“In February last year, the National Offshore Petroleum Titles Administrator advised Gulf Energy that it had been granted a two-year suspension and extension to its offshore petroleum exploration permit.
“The opportunity to apply for a suspension and extension to drill the first well was the result of the meeting of federal and state Resources Ministers in April 2020, at which the offshore petroleum joint authorities recognised that the COVID-19 pandemic was having a significant negative impact on the petroleum sector and additional flexibility would be required to assist titleholders to manage and plan their way through the crisis.

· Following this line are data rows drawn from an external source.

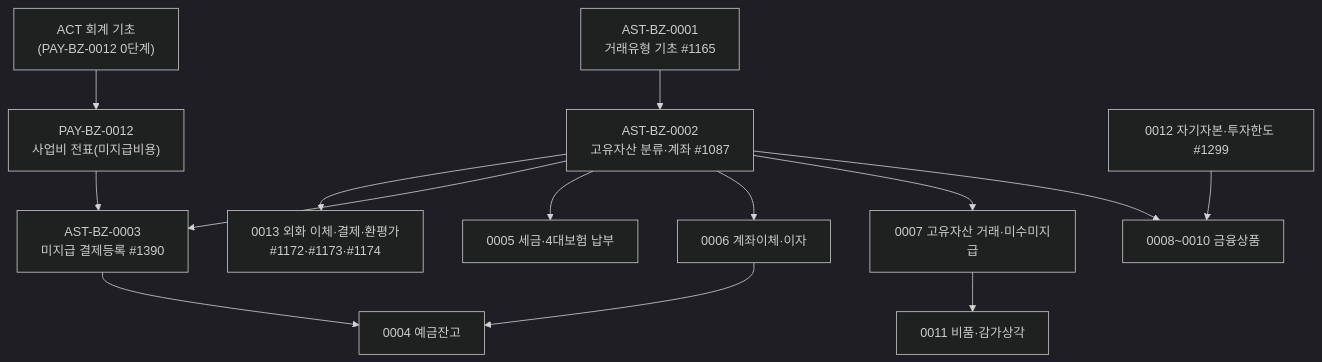
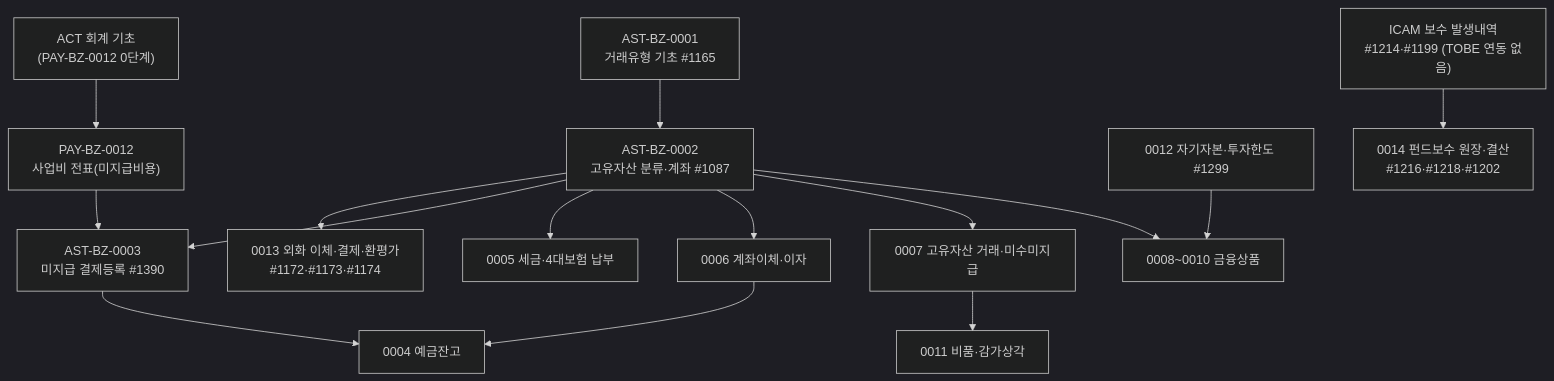
One commit to KimDoYoung/framework-sprt changed the diagram in AssetERP/docs/2-업무분석/biz-event/AST/AST-업무흐름.md. Above: the diagram before and after it, drawn with Mermaid (dark theme). The commit also changed other lines of this file and 4 other files, not shown here.

````diff
--- a/AssetERP/docs/2-업무분석/biz-event/AST/AST-업무흐름.md
+++ b/AssetERP/docs/2-업무분석/biz-event/AST/AST-업무흐름.md
@@ -5,24 +5,27 @@
 ```mermaid
 flowchart TD
     ACT["ACT 회계 기초<br/>(PAY-BZ-0012 0단계)"]
     A1["AST-BZ-0001<br/>거래유형 기초 #1165"]
     A2["AST-BZ-0002<br/>고유자산 분류·계좌 #1087"]
     P12["PAY-BZ-0012<br/>사업비 전표(미지급비용)"]
     A3["AST-BZ-0003<br/>미지급 결제등록 #1390"]
     A4["0004 예금잔고"]
     A5["0005 세금·4대보험 납부"]
     A6["0006 계좌이체·이자"]
     A7["0007 고유자산 거래·미수미지급"]
     A8["0008~0010 금융상품"]
     A11["0011 비품·감가상각"]
     A12["0012 자기자본·투자한도 #1299"]
     A12 --> A8
     A13["0013 외화 이체·결제·환평가<br/>#1172·#1173·#1174"]
     A2 --> A13
+    ICAM["ICAM 보수 발생내역<br/>#1214·#1199 (TOBE 연동 없음)"]
+    A14["0014 펀드보수 원장·결산<br/>#1216·#1218·#1202"]
+    ICAM --> A14
     A1 --> A2 --> A3 --> A4
     ACT --> P12 --> A3
     A2 --> A5
     A2 --> A6 --> A4
     A2 --> A7 --> A11
     A2 --> A8
 ```
````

“By offering flexibility in meeting permit work obligations the joint authority sought to ensure continuity of exploration effort rather than a reduction.
“A gas discovery and resultant production from Q/23P would:
l Create a new “energy hub” in northern Australia producing natural gas and, if it is commercially feasible, possibly also blue hydrogen combined with carbon capture and storage.
l Be the catalyst for development around the Gulf of Carpentaria.
l Add billions of dollars of increased economic activity to Australia’s economy.
l Contribute to achieving the objectives of the Commonwealth government’s Gas-Fired Recovery initiative and its White Paper on developing northern Australia entitled Our North, Our Future.
The prospect of off-shore gas drilling is sure to be a contentious issue and federal Member for Leichhardt Warren Entsch said he had doubts it would ever happen in the Gulf of Carpentaria.
“I would be very concerned if it did,” he said.
“The impact it would have would be quite significant. We have enough environmental challenges in the Gulf without creating another one.
“The question I would ask is will it be beneficial in the long run? I believe we are moving away from that kind of energy.”
Weipa Town Authority chair Michael Rowland said the prospect of another major employer in the Weipa region, albeit off-shore was at least worth discussing.
“There has been talk for years about putting a gas pipeline through the Cape,” he said.
“If it were to happen I’d be interested to see if there would be any benefits to Weipa.
“Our harbour is about to be freed up with mining heading south of Weipa so it could be a good place for exporting gas.”
Gulf Energy believes it can clear any red tape due to the location of the gas deposit.
“Q/23P is offshore, under Commonwealth jurisdiction. No state ‘holdups’,” the website said.
“Because Gulf Energy holds all of the Bamaga Basin it can execute a comprehensive, coordinated approach to exploration and development.
“The Bamaga Basin has the potential to be a key gas supplier to eastern Australia.
“Large, drillable targets could help meet impending east coast Australia gas shortfalls.”
Watch this space.